# Liquid-Vapor Equilibrium and Vapor Pressure

by jaumzaum
Tags: equilibrium, liquidvapor, pressure, vapor
 P: 248 I'm studying vapor pressure and I'm having trouble to understand some concepts. Vapor pressure depends only on the temperature of the liquid in question right? For example, if we have a container with water at 30° C, it doesn't matter the experiment, would it ALWAYS be a vapor phase with pressure = vapor pressure of water at 30°C = 31.8 mmHg? So consider the following experiment: In a container we have water at 30°C. One end is closed while in the other we have a piston. Above the pistons we have weights that do a initial pressure of 200mm Hg on the water. Is there water in the vapor state? I would say yes, but if so the vapor should exert a pressure of 31.8mmHg, and where would be the other 268.2mm Hg? The only explanation I thought is that a few bubbles of gas above the liquid makes the 31.8mmHg but the liquid still stays in contact with the piston making the other 268.2 mmHg. But I haven't read this in anywhere, is it right?
 P: 248 Correction: "Above the pistons we have weights that do a initial pressure of 300 mm Hg" Nobody knows the answer?

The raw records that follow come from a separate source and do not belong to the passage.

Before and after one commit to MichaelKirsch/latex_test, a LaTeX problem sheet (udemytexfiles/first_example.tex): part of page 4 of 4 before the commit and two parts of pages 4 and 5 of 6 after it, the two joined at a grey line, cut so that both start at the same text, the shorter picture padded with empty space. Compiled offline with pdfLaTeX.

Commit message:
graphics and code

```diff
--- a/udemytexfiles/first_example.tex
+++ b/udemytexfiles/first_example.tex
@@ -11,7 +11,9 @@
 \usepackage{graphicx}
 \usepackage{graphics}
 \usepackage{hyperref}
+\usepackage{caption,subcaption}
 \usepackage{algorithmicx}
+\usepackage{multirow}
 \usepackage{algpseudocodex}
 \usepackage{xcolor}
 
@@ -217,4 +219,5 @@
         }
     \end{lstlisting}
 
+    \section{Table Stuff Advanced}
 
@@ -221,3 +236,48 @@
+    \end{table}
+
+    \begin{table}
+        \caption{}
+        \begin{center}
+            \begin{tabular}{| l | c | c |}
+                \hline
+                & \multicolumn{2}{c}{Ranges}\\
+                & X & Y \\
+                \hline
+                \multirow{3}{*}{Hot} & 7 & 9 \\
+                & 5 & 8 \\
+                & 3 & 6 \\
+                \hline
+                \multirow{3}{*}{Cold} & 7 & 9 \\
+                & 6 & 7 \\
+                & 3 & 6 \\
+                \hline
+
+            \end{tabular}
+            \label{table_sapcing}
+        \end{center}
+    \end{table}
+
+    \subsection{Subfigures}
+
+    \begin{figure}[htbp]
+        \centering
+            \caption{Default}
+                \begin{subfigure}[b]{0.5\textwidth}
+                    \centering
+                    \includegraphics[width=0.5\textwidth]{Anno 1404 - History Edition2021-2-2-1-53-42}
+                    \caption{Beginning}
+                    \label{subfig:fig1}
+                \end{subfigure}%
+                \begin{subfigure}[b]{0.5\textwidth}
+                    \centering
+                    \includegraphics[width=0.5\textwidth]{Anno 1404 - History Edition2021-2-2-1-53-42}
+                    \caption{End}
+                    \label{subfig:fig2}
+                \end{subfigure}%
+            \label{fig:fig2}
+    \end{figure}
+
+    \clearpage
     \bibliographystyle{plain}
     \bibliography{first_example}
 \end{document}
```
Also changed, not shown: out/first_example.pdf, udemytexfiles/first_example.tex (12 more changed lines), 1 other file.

 PF Gold P: 860 I do not see the need to subtract the vapor pressure anywhere. There is the same pressure beneath the piston as beneath the closed end, so the full effect of the piston weight is transmitted.